QUESTION: I filed a provisional application almost one year ago, so it will soon be expiring. I'm not sure what are the next steps for my patent protection in the US and in foreign countries. What should I do?
ANSWER: You can consider re-filing your provisional patent application or filing a non-provisional patent application.
A US provisional patent application gives you patent pending status for one year. During the one year period, you can mark your product or process as patent pending. However, during the one year period, you do not have patent rights that enable you to stop a patent infringer.
If, during the one year period, you have NOT found that there is a significant market for your product or process, but still want to try to develop your market, one option is to refile your provisional patent application to obtain another year of patent pending status.
Your refiled provisional application can include changes or improvements to your product or process. More details about your original idea can be added.
Generally, including more specifics about your invention is better than fewer specifics. One reason is that the law requires your patent application to have enough detail to enable another person to make and use your invention.
But a disadvantage to refiling a provisional patent application is that you receive a new filing date which is later in time than your original filing date. Having an early filing date is important because a patent is awarded to the person who first filed the patent application.
Therefore, when you refile your patent application, you might be losing up to one year in filing priority.
On the other hand, if you been successful in selling your product or process during the past one year, you can convert your provisional patent application into a US non-provisional patent application.
What is meant by "convert" is that you can use your provisional application and modify it to meet the additional legal requirements of a non-provisional application. Some of those additional requirements may include descriptions of your drawings, an abstract of your invention, and claims that define the legal boundaries of your patent coverage.
By converting your provisional and filing a non-provisional, you then have the opportunity to obtain an issued patent. Your issued patent can then by used to prevent others from stealing your idea and stop patent infringement.

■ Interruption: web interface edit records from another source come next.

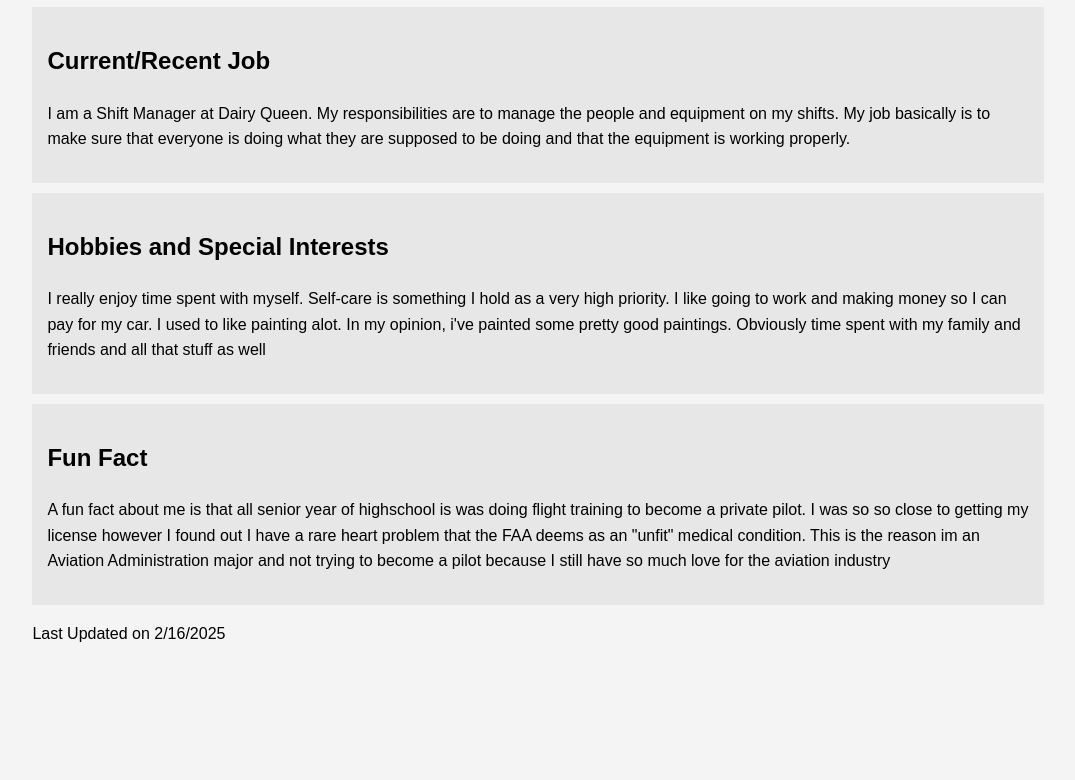
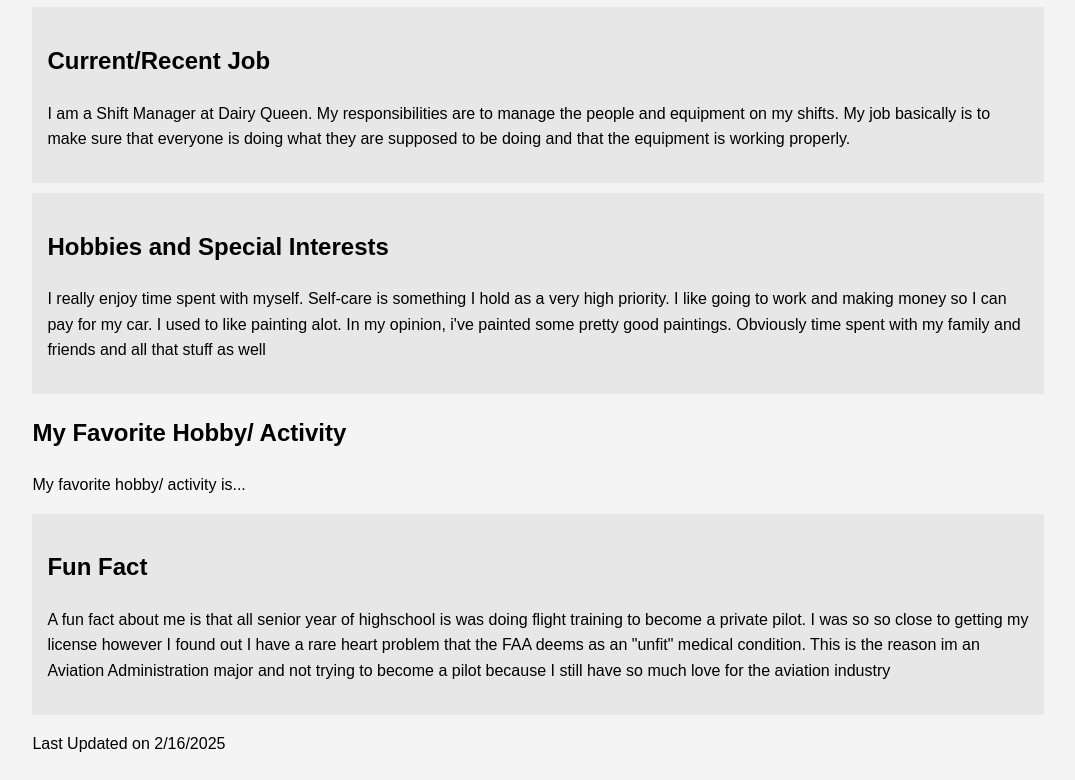
Before and after one commit to LV775/me, a plain HTML site: page index.html in a window 1280 px wide. Shown: the part 784-1564 px from the top of the page, without its empty margins (102-1177 px from the left). Before the commit the page ends 1454 px from the top, so only its background shows below. Drawn offline with Linux system fonts and the light colour scheme.

Commit message:
Update index.html

```diff
--- a/index.html
+++ b/index.html
@@ -64,7 +64,13 @@
         <section class="hobbies">
             <h2>Hobbies and Special Interests</h2>
             <p>I really enjoy time spent with myself. Self-care is something I hold as a very high priority. I like going to work and making money so I can pay for my car. I used to like painting alot. In my opinion, i've painted some pretty good paintings. Obviously time spent with my family and friends and all that stuff as well</p>
-        </section>
+
+	</section>
+
+	    <h2>My Favorite Hobby/ Activity</h2>
+	    <p>My favorite hobby/ activity is...</p>
+
+    </section>
 
         <section class="fun-fact">
             <h2>Fun Fact</h2>
```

Again, if you have had success during the past year, you can file for patent protection in foreign countries. Those foreign patent applications can be based on your provisional patent application.